Sunday, October 28, 2012
Photo Essay: Last Chance Look at the Tower Theatre Part 2 (Backstage, Projection Booth, Basement)
When I arrived at The Tower Theatre on Saturday morning, I guess I shouldn't have been surprised to see two lines, all the way down the block and wrapped around the corner. Turns out, there are more than just a few of us who'd like to take a peek at the interior of one of Broadway's historic theaters.
Especially since the LA Times wrote about it.
Especially since it might be our last chance to see it before it undergoes a major renovation for adaptive reuse, and the peeling paint is removed entirely.

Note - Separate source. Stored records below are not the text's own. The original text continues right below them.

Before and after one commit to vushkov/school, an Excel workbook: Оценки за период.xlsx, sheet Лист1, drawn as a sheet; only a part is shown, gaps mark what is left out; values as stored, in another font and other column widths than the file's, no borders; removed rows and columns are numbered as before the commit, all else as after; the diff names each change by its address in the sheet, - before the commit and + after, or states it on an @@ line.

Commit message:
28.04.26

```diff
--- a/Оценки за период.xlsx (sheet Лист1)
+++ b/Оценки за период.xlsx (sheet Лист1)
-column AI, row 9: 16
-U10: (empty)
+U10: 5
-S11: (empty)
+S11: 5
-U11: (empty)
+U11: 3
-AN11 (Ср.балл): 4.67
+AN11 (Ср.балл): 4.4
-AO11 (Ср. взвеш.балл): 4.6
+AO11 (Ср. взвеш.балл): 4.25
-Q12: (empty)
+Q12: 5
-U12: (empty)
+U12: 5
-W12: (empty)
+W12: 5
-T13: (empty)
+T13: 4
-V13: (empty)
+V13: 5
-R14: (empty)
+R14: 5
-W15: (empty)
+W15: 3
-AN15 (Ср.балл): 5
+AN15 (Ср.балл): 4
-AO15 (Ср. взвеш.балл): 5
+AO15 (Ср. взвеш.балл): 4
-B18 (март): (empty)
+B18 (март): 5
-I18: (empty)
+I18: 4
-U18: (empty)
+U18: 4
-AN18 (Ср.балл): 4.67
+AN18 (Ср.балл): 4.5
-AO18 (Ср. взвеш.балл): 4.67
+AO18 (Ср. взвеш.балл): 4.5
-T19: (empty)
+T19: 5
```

Audiences could see the main parts of the theater - the lobby styled after the Paris opera, the house with its muraled ceilings, the balcony with its cry room - up until the Tower closed in the late 1980s. But very few civilians have ever gotten the opportunity to explore upstairs into the tower itself, as well as downstairs past the powder room and lounge, into the bowels of the basement, past all of the inner workings.
At the top of the second balcony, on the opposite side from the cry room, there is an old wooden door that leads to the projection booth...
Balcony door to the projection booth
View of the stage from the projection booth
...which still houses its equipment and other ephemera.
Lighting board bulb
Beyond the projection booth is the rewind room...
...which has a bit more light...
...though the windows have been painted over.
Downstairs, you can find original phone booths, and the public restrooms...
...featuring original fixtures and tile floors.
Beyond the bathrooms, there are a series of tunnels beneath the theater through which the various actors and crew would move about during the shows.
Utility sink in basement
Air conditioning compressor
Some of them may still roam these dark corners. There are rumors of hauntings at the Tower...
...and at least one light seemed to turn itself on while we were poking around.
As with many of Broadway's historic theaters, there are several chances to glimpse the exterior and interior of The Tower Theatre on film (The Mambo Kings, Mulholland Drive). But the Los Angeles Historic Theatre Foundation takes you where the bodies are buried (so to speak).
Photo Essay: Last Chance Look at The Tower Theatre (Lobby, House & Balcony)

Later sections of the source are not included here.